An Encyclopaedia on Chinese History, Literature and Art

Zhou Period Economy

Geld: jue 玨 als Geldeinheit (Sun 2000)

According to the Marxist worldview, the first two ages of mankind are the slaveholder society (nuli shehui 奴隸社會) and the feudal society (fengjian shehui 封建社會). These two ages were naturally overlapping, and the Western Zhou society and economy was a period when phenomena of both idealist societies were existing: The Zhou kings invested their kinsmen and followers with territories (regional states), and a large part of the population was enslaved for different reasons, either as war prisoners (li 隸, nu 奴) or as enslaved debtors sold on the market (chenqie 臣妾).

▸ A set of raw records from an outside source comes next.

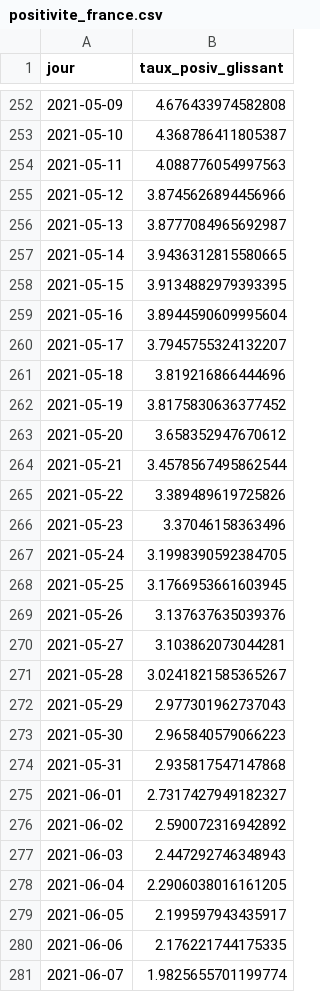
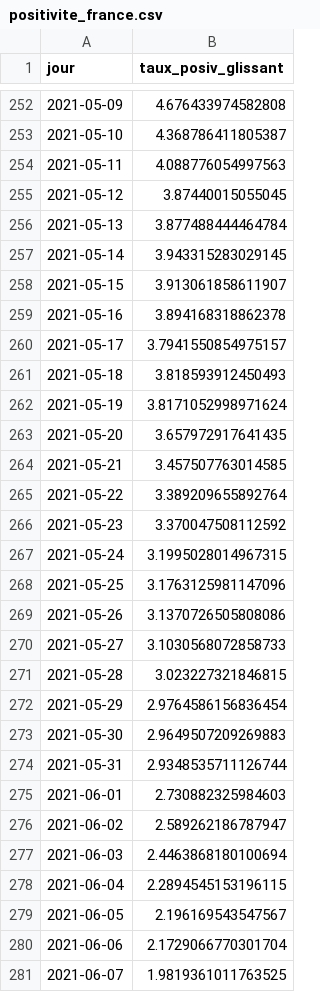
Before and after one commit to martiblc/covid-data-auto, a CSV file: data/positivite_france.csv, drawn as a sheet; only a part is shown, gaps mark what is left out; the diff covers the shown part only.

```diff
--- a/data/positivite_france.csv
+++ b/data/positivite_france.csv
@@ -254,28 +254,28 @@ jour,taux_posiv_glissant
 2021-05-11,4.088776054997563
-2021-05-12,3.8745626894456966
-2021-05-13,3.8777084965692987
-2021-05-14,3.9436312815580665
-2021-05-15,3.9134882979393395
-2021-05-16,3.8944590609995604
-2021-05-17,3.7945755324132207
-2021-05-18,3.819216866444696
-2021-05-19,3.8175830636377452
-2021-05-20,3.658352947670612
-2021-05-21,3.4578567495862544
-2021-05-22,3.389489619725826
-2021-05-23,3.37046158363496
-2021-05-24,3.1998390592384705
-2021-05-25,3.1766953661603945
-2021-05-26,3.137637635039376
-2021-05-27,3.103862073044281
-2021-05-28,3.0241821585365267
-2021-05-29,2.977301962737043
-2021-05-30,2.965840579066223
-2021-05-31,2.935817547147868
-2021-06-01,2.7317427949182327
-2021-06-02,2.590072316942892
-2021-06-03,2.447292746348943
-2021-06-04,2.2906038016161205
-2021-06-05,2.199597943435917
-2021-06-06,2.176221744175335
-2021-06-07,1.9825655701199774
+2021-05-12,3.87440015055045
+2021-05-13,3.877488444464784
+2021-05-14,3.943315283029145
+2021-05-15,3.913061858611907
+2021-05-16,3.894168318862378
+2021-05-17,3.7941550854975157
+2021-05-18,3.818593912450493
+2021-05-19,3.8171052998971624
+2021-05-20,3.657972917641435
+2021-05-21,3.457507763014585
+2021-05-22,3.389209655892764
+2021-05-23,3.370047508112592
+2021-05-24,3.1995028014967315
+2021-05-25,3.1763125981147096
+2021-05-26,3.1370726505808086
+2021-05-27,3.1030568072858733
+2021-05-28,3.023227321846815
+2021-05-29,2.9764586156836454
+2021-05-30,2.9649507209269883
+2021-05-31,2.9348535711126744
+2021-06-01,2.730882325984603
+2021-06-02,2.589262186787947
+2021-06-03,2.4463868180100694
+2021-06-04,2.2894545153196115
+2021-06-05,2.196169543547567
+2021-06-06,2.1729066770301704
+2021-06-07,1.9819361011763525
```
Also changed, not shown: 1 added row elsewhere in this file, data/cas_dep.csv, data/incidence_dep.csv, 9 other files.
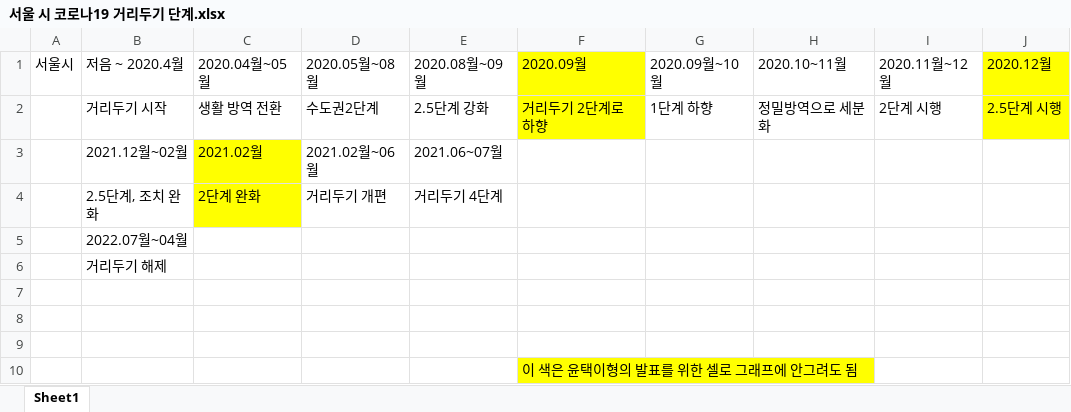
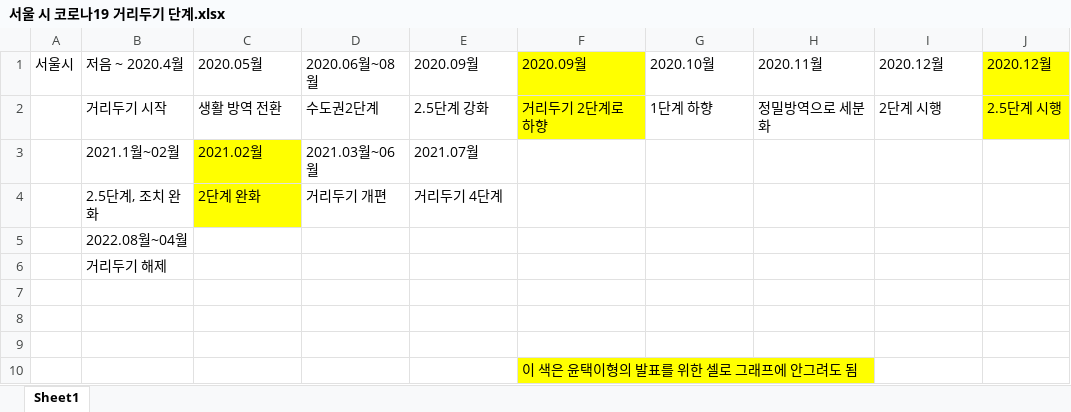
Before and after one commit to dmu-data-anal/data-analysis, an Excel workbook: 참고 데이터/엑셀/서울 시 코로나19 거리두기 단계.xlsx, sheet Sheet1, drawn as a sheet; values as stored, in another font and other column widths than the file's, no borders; the diff names each change by its address in the sheet, - before the commit and + after, or states it on an @@ line.

```diff
--- a/참고 데이터/엑셀/서울 시 코로나19 거리두기 단계.xlsx (sheet Sheet1)
+++ b/참고 데이터/엑셀/서울 시 코로나19 거리두기 단계.xlsx (sheet Sheet1)
-C1: 2020.04월~05월
+C1: 2020.05월
-D1: 2020.05월~08월
+D1: 2020.06월~08월
-E1: 2020.08월~09월
+E1: 2020.09월
-G1: 2020.09월~10월
+G1: 2020.10월
-H1: 2020.10~11월
+H1: 2020.11월
-I1: 2020.11월~12월
+I1: 2020.12월
-B3 (저음 ~ 2020.4월): 2021.12월~02월
+B3 (저음 ~ 2020.4월): 2021.1월~02월
-D3 (2020.06월~08월): 2021.02월~06월
+D3 (2020.06월~08월): 2021.03월~06월
-E3 (2020.09월): 2021.06~07월
+E3 (2020.09월): 2021.07월
-B5 (저음 ~ 2020.4월): 2022.07월~04월
+B5 (저음 ~ 2020.4월): 2022.08월~04월
```
Also changed, not shown: 14 other files.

While cities were not much more than walled hamlets, far the most agerage people (shuren 庶人) worked as peasants of their fields. Alhough their social status was that of free men, peasants had often to serve the nobility (guizu 貴族) for different tasks (yi 役). The ideal field system of the Zhou period as described in the Rites of Zhou Zhouli 周禮 is the well-field system (jingtianfa 井田法): Each arable area was divided into nine compartments of which one served as provision for the king's or the noble's household. This part was worked by the eight families together to whom belonged the eight other parts. Peasants prepared their fields with a plough driven by two men (ougeng 耦耕), creating compartments (quan 畎) one chi 尺 wide, six chi counted a pace bu 步. The standard measure of fields was one mu 畝, one pace wide and hundred paces long, one male person idealiter obtained a field (tian 田) measuring one hundred mu. Eight families bound to this field structure thus built also an administration unit from which taxes (fu 賦) and services could be drawn by the government. Although most agrarian tools were made of wood and oder perishable materials, bronze ploughshares and hoes are also known from literary and archeological sources.

Literary sources mention the nine kinds of "grain" (jiugu 九榖): millet (shu 黍), panicled millet (ji 稷), rice (dao 稻), sesame (ma 麻), soybeans (dadou 大豆), small beans (xiaodou 小豆), wheat (mai 麥), sorghum (liang 粱), and water oats (Zanzania, gu 苽). Fields were often laid fallow for one or two years to recover the fertility of the soil in a three year period (new fields zi 菑, two year fields xin 新, and three year fields yu or she 畲 that often were fertilized by burning grass and weeds).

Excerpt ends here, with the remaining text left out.